Take each line of the entries below that contains "data" and copy it.
Segment Open
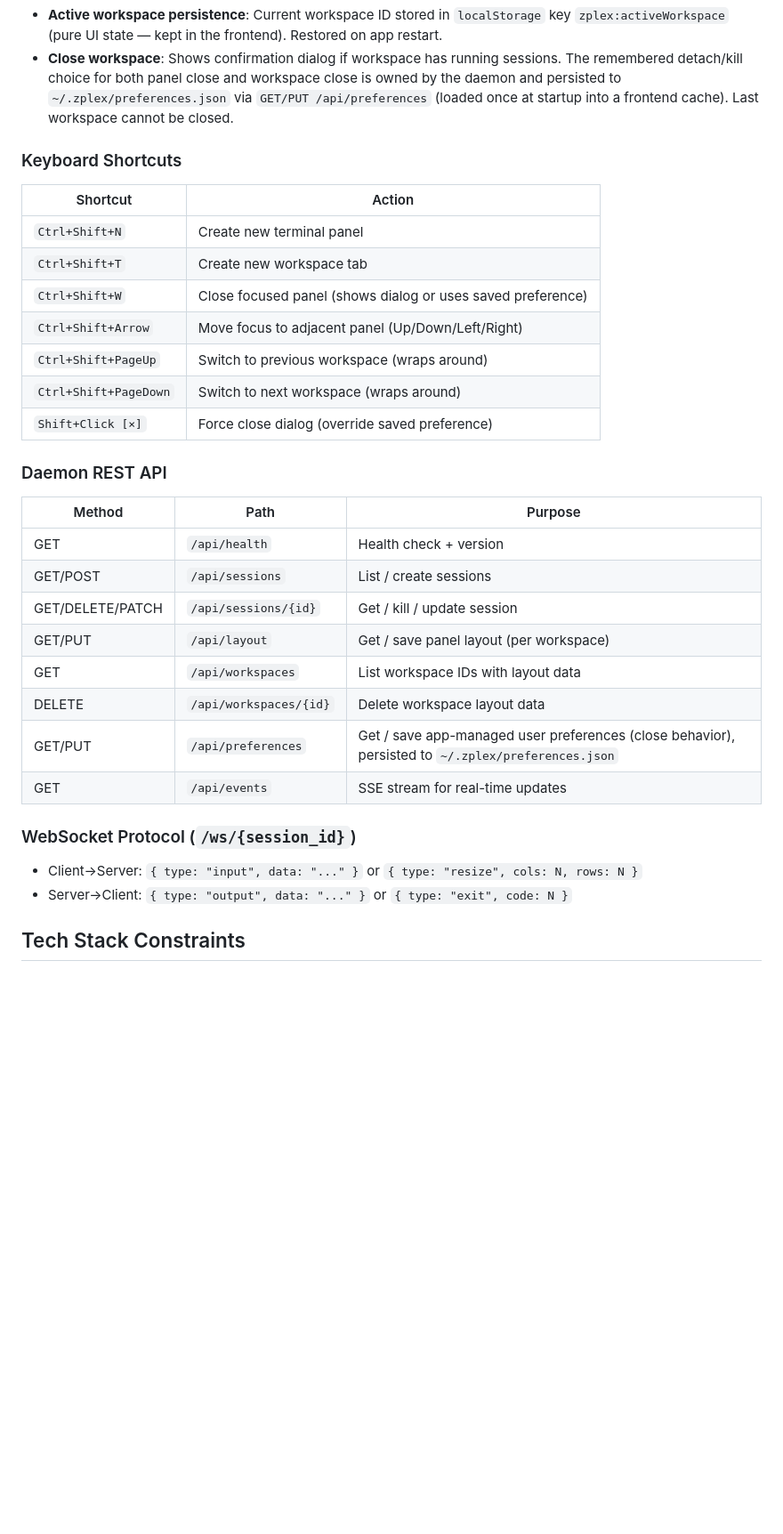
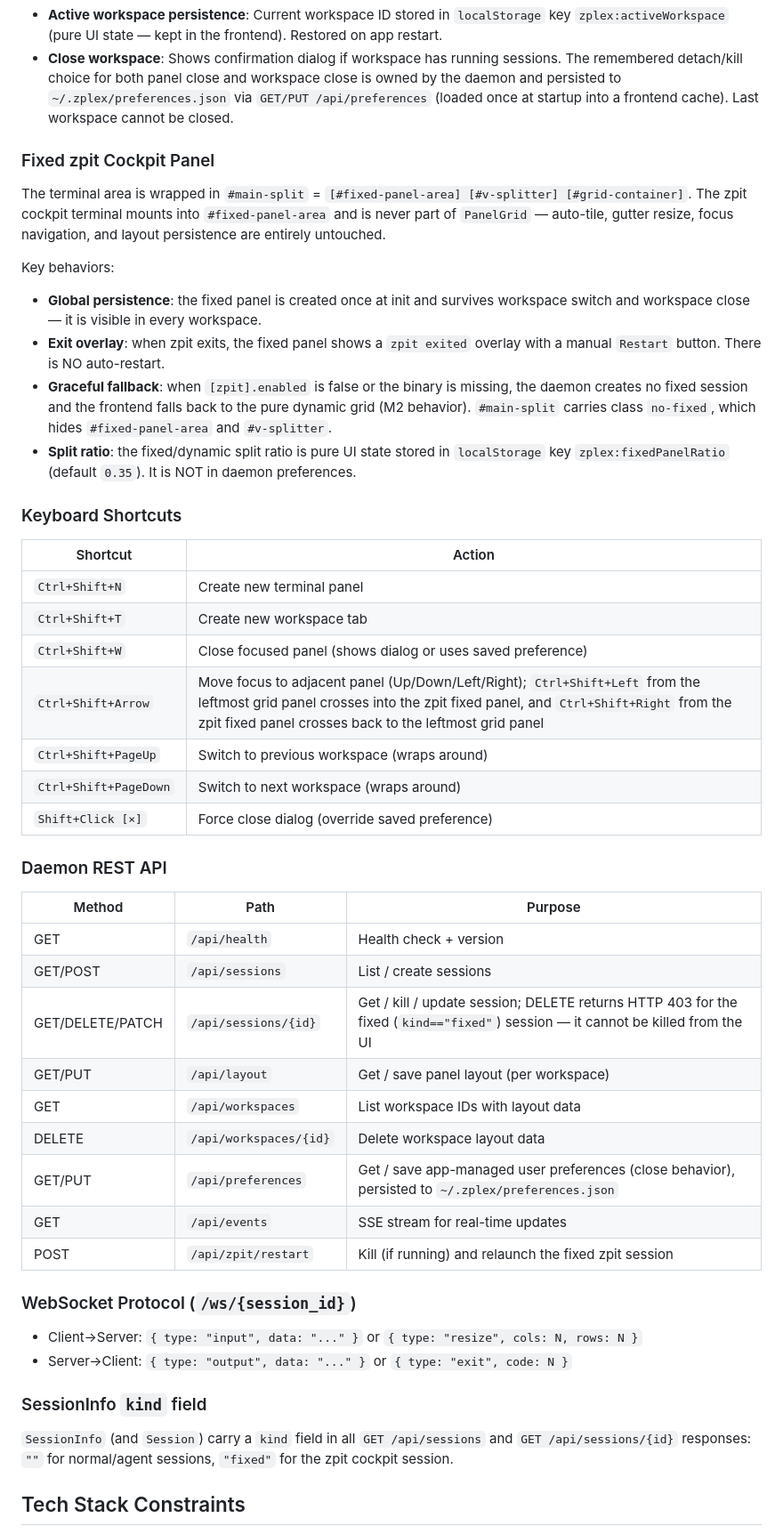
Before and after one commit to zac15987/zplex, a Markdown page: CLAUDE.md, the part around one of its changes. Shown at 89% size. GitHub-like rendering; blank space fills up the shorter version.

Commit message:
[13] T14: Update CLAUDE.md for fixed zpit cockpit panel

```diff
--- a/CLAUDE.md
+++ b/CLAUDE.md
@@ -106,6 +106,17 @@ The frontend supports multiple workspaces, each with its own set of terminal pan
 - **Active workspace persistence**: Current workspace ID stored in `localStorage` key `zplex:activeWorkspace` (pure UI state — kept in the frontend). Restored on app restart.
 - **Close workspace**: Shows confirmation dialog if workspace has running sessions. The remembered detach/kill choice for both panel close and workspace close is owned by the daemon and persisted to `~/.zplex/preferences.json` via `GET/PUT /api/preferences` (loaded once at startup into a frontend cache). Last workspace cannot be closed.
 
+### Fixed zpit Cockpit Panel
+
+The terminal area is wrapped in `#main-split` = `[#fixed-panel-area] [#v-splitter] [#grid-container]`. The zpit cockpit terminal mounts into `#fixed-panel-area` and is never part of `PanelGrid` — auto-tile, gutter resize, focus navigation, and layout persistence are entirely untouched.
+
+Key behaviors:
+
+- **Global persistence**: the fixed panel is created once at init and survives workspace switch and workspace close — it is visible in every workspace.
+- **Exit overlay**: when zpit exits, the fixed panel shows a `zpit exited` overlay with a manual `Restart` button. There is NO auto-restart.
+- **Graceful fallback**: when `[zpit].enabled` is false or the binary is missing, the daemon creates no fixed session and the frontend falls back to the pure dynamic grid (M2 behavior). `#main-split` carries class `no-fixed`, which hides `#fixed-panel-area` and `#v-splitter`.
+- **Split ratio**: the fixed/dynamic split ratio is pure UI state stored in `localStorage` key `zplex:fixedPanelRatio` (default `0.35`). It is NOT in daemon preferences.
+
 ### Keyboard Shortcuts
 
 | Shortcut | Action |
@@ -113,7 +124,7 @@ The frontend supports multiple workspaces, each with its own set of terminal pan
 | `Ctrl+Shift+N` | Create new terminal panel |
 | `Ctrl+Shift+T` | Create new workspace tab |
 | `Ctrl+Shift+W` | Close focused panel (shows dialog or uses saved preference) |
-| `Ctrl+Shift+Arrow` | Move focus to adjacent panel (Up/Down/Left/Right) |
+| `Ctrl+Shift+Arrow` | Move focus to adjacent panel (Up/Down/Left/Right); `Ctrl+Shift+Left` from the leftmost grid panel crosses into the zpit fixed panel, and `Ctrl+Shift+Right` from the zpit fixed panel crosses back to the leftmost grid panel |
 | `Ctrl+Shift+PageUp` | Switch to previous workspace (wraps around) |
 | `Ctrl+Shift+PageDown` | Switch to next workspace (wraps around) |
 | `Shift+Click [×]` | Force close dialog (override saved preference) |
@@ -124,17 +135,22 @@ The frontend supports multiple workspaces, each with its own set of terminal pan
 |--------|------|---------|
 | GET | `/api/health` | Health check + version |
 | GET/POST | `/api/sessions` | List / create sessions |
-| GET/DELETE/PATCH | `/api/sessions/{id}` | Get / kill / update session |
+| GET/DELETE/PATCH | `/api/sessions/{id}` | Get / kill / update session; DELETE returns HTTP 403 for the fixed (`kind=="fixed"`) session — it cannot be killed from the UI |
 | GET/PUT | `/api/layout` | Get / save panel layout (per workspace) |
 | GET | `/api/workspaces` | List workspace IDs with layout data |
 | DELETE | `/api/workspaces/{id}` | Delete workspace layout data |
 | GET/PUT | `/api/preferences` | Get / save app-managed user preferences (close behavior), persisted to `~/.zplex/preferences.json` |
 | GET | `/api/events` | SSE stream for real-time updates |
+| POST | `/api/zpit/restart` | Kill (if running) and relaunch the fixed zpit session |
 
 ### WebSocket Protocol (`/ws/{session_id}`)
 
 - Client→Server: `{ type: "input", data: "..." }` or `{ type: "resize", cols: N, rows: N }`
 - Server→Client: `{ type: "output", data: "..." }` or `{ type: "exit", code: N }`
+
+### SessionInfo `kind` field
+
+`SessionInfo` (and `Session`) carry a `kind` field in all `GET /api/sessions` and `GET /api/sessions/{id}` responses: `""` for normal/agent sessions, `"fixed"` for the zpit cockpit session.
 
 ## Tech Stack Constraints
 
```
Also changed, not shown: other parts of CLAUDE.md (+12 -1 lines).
Segment Closed
» **RESPONSE BELOW**
 | GET | `/api/workspaces` | List workspace IDs with layout data |
 | DELETE | `/api/workspaces/{id}` | Delete workspace layout data |
 - Client→Server: `{ type: "input", data: "..." }` or `{ type: "resize", cols: N, rows: N }`
 - Server→Client: `{ type: "output", data: "..." }` or `{ type: "exit", code: N }`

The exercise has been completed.